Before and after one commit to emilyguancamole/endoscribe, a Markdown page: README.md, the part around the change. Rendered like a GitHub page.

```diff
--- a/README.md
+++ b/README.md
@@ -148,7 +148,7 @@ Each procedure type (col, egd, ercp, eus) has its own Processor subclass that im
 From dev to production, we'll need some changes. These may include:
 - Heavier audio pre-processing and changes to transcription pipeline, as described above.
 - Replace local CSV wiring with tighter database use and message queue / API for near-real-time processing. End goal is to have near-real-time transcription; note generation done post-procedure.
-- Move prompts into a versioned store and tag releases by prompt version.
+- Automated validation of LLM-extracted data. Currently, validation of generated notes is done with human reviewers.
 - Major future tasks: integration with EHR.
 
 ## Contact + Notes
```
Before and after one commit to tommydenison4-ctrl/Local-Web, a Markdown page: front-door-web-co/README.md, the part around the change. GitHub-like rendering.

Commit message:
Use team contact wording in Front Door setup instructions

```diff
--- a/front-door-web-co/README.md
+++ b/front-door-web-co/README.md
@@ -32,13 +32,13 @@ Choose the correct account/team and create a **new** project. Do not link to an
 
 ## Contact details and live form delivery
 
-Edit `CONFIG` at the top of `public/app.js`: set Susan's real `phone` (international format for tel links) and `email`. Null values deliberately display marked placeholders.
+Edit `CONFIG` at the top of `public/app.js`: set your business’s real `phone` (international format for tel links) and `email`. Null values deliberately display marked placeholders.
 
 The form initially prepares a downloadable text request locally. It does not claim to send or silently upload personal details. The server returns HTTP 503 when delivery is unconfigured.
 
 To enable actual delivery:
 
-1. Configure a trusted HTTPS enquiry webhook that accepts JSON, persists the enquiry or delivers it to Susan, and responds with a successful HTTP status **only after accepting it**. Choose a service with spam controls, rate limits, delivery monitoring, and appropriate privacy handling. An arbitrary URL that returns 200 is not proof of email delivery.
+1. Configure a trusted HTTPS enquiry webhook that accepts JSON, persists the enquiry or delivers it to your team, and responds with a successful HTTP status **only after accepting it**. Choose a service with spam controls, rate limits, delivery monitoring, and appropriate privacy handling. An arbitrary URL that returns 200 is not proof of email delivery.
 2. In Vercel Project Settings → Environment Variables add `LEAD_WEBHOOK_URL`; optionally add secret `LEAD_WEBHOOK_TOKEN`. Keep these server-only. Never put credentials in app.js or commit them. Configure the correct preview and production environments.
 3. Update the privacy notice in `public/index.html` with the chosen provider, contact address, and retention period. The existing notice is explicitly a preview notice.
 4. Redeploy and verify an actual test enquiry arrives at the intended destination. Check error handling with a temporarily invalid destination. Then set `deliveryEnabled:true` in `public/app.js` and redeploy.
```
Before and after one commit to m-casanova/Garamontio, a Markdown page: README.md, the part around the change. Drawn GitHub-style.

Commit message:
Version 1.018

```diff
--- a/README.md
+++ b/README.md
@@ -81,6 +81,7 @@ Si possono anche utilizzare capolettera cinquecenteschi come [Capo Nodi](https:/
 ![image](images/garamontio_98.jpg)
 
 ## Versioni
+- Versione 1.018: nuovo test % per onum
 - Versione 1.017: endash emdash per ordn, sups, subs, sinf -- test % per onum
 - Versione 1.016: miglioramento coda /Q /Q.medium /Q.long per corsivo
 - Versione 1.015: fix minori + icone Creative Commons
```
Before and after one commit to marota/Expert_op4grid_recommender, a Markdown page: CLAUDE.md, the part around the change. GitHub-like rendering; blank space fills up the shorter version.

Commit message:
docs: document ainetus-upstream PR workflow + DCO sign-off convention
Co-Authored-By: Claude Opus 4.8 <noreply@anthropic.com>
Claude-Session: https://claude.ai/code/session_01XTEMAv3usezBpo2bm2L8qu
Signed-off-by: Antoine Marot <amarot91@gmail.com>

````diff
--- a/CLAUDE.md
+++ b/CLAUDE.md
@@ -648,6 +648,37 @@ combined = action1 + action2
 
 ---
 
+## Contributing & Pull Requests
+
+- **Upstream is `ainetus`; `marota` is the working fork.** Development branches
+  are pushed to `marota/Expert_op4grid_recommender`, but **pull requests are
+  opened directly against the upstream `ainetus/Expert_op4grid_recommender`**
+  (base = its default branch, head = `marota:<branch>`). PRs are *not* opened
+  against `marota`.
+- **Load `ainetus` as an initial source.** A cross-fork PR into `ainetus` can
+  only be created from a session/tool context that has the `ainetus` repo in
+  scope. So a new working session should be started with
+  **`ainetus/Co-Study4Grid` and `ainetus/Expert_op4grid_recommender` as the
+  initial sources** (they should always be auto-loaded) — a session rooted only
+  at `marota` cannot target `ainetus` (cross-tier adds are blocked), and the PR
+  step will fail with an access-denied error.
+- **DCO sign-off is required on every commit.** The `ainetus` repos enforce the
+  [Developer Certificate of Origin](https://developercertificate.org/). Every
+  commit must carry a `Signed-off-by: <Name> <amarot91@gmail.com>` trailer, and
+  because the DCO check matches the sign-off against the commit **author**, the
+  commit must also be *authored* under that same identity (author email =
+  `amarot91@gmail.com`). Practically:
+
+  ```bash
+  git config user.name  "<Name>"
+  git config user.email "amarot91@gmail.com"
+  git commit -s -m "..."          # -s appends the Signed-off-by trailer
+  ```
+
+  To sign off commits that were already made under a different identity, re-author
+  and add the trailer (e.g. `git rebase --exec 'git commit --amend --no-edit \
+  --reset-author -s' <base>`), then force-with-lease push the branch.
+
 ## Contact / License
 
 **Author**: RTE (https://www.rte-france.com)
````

*TASK TO COMPLETE*:
All of the entries must be given again, word for word.

*TASK ANSWER*:
Before and after one commit to emilyguancamole/endoscribe, a Markdown page: README.md, the part around the change. Rendered like a GitHub page.

```diff
--- a/README.md
+++ b/README.md
@@ -148,7 +148,7 @@ Each procedure type (col, egd, ercp, eus) has its own Processor subclass that im
 From dev to production, we'll need some changes. These may include:
 - Heavier audio pre-processing and changes to transcription pipeline, as described above.
 - Replace local CSV wiring with tighter database use and message queue / API for near-real-time processing. End goal is to have near-real-time transcription; note generation done post-procedure.
-- Move prompts into a versioned store and tag releases by prompt version.
+- Automated validation of LLM-extracted data. Currently, validation of generated notes is done with human reviewers.
 - Major future tasks: integration with EHR.
 
 ## Contact + Notes
```
Before and after one commit to tommydenison4-ctrl/Local-Web, a Markdown page: front-door-web-co/README.md, the part around the change. GitHub-like rendering.

Commit message:
Use team contact wording in Front Door setup instructions

```diff
--- a/front-door-web-co/README.md
+++ b/front-door-web-co/README.md
@@ -32,13 +32,13 @@ Choose the correct account/team and create a **new** project. Do not link to an
 
 ## Contact details and live form delivery
 
-Edit `CONFIG` at the top of `public/app.js`: set Susan's real `phone` (international format for tel links) and `email`. Null values deliberately display marked placeholders.
+Edit `CONFIG` at the top of `public/app.js`: set your business’s real `phone` (international format for tel links) and `email`. Null values deliberately display marked placeholders.
 
 The form initially prepares a downloadable text request locally. It does not claim to send or silently upload personal details. The server returns HTTP 503 when delivery is unconfigured.
 
 To enable actual delivery:
 
-1. Configure a trusted HTTPS enquiry webhook that accepts JSON, persists the enquiry or delivers it to Susan, and responds with a successful HTTP status **only after accepting it**. Choose a service with spam controls, rate limits, delivery monitoring, and appropriate privacy handling. An arbitrary URL that returns 200 is not proof of email delivery.
+1. Configure a trusted HTTPS enquiry webhook that accepts JSON, persists the enquiry or delivers it to your team, and responds with a successful HTTP status **only after accepting it**. Choose a service with spam controls, rate limits, delivery monitoring, and appropriate privacy handling. An arbitrary URL that returns 200 is not proof of email delivery.
 2. In Vercel Project Settings → Environment Variables add `LEAD_WEBHOOK_URL`; optionally add secret `LEAD_WEBHOOK_TOKEN`. Keep these server-only. Never put credentials in app.js or commit them. Configure the correct preview and production environments.
 3. Update the privacy notice in `public/index.html` with the chosen provider, contact address, and retention period. The existing notice is explicitly a preview notice.
 4. Redeploy and verify an actual test enquiry arrives at the intended destination. Check error handling with a temporarily invalid destination. Then set `deliveryEnabled:true` in `public/app.js` and redeploy.
```
Before and after one commit to m-casanova/Garamontio, a Markdown page: README.md, the part around the change. Drawn GitHub-style.

Commit message:
Version 1.018

```diff
--- a/README.md
+++ b/README.md
@@ -81,6 +81,7 @@ Si possono anche utilizzare capolettera cinquecenteschi come [Capo Nodi](https:/
 ![image](images/garamontio_98.jpg)
 
 ## Versioni
+- Versione 1.018: nuovo test % per onum
 - Versione 1.017: endash emdash per ordn, sups, subs, sinf -- test % per onum
 - Versione 1.016: miglioramento coda /Q /Q.medium /Q.long per corsivo
 - Versione 1.015: fix minori + icone Creative Commons
```
Before and after one commit to marota/Expert_op4grid_recommender, a Markdown page: CLAUDE.md, the part around the change. GitHub-like rendering; blank space fills up the shorter version.

Commit message:
docs: document ainetus-upstream PR workflow + DCO sign-off convention
Co-Authored-By: Claude Opus 4.8 <noreply@anthropic.com>
Claude-Session: https://claude.ai/code/session_01XTEMAv3usezBpo2bm2L8qu
Signed-off-by: Antoine Marot <amarot91@gmail.com>

````diff
--- a/CLAUDE.md
+++ b/CLAUDE.md
@@ -648,6 +648,37 @@ combined = action1 + action2
 
 ---
 
+## Contributing & Pull Requests
+
+- **Upstream is `ainetus`; `marota` is the working fork.** Development branches
+  are pushed to `marota/Expert_op4grid_recommender`, but **pull requests are
+  opened directly against the upstream `ainetus/Expert_op4grid_recommender`**
+  (base = its default branch, head = `marota:<branch>`). PRs are *not* opened
+  against `marota`.
+- **Load `ainetus` as an initial source.** A cross-fork PR into `ainetus` can
+  only be created from a session/tool context that has the `ainetus` repo in
+  scope. So a new working session should be started with
+  **`ainetus/Co-Study4Grid` and `ainetus/Expert_op4grid_recommender` as the
+  initial sources** (they should always be auto-loaded) — a session rooted only
+  at `marota` cannot target `ainetus` (cross-tier adds are blocked), and the PR
+  step will fail with an access-denied error.
+- **DCO sign-off is required on every commit.** The `ainetus` repos enforce the
+  [Developer Certificate of Origin](https://developercertificate.org/). Every
+  commit must carry a `Signed-off-by: <Name> <amarot91@gmail.com>` trailer, and
+  because the DCO check matches the sign-off against the commit **author**, the
+  commit must also be *authored* under that same identity (author email =
+  `amarot91@gmail.com`). Practically:
+
+  ```bash
+  git config user.name  "<Name>"
+  git config user.email "amarot91@gmail.com"
+  git commit -s -m "..."          # -s appends the Signed-off-by trailer
+  ```
+
+  To sign off commits that were already made under a different identity, re-author
+  and add the trailer (e.g. `git rebase --exec 'git commit --amend --no-edit \
+  --reset-author -s' <base>`), then force-with-lease push the branch.
+
 ## Contact / License
 
 **Author**: RTE (https://www.rte-france.com)
````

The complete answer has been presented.